- **Activity**: Look for the word "left" in the entries and copy every line where it shows up.

Data records:
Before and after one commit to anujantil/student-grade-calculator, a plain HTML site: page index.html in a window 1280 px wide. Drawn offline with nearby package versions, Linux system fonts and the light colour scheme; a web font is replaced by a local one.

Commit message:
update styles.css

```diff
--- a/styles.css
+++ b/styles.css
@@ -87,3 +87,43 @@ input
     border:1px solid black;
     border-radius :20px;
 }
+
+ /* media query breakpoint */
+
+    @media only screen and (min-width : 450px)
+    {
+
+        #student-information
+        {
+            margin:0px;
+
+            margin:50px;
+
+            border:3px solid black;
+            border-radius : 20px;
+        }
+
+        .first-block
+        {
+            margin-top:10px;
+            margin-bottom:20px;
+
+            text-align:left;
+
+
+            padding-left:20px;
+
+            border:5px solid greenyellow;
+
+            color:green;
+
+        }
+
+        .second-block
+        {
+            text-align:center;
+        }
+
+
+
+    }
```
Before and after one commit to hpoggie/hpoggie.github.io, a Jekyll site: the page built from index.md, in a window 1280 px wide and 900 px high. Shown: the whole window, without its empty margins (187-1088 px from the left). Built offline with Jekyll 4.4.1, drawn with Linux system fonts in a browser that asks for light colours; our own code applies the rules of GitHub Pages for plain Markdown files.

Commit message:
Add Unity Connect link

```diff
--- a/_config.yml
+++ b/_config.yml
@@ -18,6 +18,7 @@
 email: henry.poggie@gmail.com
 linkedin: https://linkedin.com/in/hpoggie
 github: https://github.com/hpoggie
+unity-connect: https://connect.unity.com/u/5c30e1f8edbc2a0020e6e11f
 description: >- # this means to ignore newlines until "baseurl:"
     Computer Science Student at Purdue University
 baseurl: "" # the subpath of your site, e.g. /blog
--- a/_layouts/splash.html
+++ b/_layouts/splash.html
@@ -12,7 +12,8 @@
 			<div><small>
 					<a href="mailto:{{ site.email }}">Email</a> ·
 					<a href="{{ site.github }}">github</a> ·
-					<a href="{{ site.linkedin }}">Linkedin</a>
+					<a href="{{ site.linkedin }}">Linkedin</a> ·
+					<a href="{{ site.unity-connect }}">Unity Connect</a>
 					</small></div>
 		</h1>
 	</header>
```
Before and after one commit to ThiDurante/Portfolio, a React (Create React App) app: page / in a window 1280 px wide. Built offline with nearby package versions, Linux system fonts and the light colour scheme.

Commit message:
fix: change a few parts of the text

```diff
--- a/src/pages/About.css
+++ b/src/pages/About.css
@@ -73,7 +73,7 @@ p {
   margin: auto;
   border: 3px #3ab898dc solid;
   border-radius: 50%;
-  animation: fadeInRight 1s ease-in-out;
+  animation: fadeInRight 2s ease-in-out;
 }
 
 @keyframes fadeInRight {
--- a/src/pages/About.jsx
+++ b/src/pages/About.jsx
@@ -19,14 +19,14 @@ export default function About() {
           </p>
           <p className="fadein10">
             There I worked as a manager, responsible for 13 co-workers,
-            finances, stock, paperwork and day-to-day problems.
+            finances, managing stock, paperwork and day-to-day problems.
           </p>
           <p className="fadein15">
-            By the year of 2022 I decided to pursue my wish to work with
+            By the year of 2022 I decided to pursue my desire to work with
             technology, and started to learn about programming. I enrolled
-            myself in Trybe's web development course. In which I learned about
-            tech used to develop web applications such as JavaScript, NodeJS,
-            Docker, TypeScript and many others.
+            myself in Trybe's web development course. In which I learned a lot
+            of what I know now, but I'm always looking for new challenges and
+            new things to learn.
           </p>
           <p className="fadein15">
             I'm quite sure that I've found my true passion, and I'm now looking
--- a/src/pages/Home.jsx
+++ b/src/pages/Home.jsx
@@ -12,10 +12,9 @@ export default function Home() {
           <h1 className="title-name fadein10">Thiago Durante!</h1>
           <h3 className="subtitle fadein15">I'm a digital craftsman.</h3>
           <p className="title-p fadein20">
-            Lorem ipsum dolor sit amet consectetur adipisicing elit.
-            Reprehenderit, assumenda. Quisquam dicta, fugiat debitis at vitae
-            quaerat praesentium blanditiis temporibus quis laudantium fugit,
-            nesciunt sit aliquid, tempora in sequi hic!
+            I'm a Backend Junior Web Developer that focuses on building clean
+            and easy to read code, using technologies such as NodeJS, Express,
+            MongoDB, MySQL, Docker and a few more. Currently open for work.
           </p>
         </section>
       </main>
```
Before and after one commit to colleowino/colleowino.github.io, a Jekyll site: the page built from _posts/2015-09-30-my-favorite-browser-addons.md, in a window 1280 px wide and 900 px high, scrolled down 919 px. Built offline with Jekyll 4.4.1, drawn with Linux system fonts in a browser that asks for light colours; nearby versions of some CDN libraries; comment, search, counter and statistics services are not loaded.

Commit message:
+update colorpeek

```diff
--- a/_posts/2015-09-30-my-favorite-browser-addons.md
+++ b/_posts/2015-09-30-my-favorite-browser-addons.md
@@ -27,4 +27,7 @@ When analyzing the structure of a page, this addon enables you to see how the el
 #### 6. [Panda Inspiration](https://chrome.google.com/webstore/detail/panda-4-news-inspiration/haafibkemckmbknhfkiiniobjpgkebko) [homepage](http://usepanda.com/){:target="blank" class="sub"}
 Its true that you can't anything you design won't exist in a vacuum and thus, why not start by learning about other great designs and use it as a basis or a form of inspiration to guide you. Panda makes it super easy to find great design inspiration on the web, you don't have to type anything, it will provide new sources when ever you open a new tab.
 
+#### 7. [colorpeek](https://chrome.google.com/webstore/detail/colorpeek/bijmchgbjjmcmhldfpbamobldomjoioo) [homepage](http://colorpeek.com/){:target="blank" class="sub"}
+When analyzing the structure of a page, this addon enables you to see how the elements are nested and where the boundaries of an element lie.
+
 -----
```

- **Result of this task**:
+            text-align:left;
+            padding-left:20px;
Before and after one commit to hpoggie/hpoggie.github.io, a Jekyll site: the page built from index.md, in a window 1280 px wide and 900 px high. Shown: the whole window, without its empty margins (187-1088 px from the left). Built offline with Jekyll 4.4.1, drawn with Linux system fonts in a browser that asks for light colours; our own code applies the rules of GitHub Pages for plain Markdown files.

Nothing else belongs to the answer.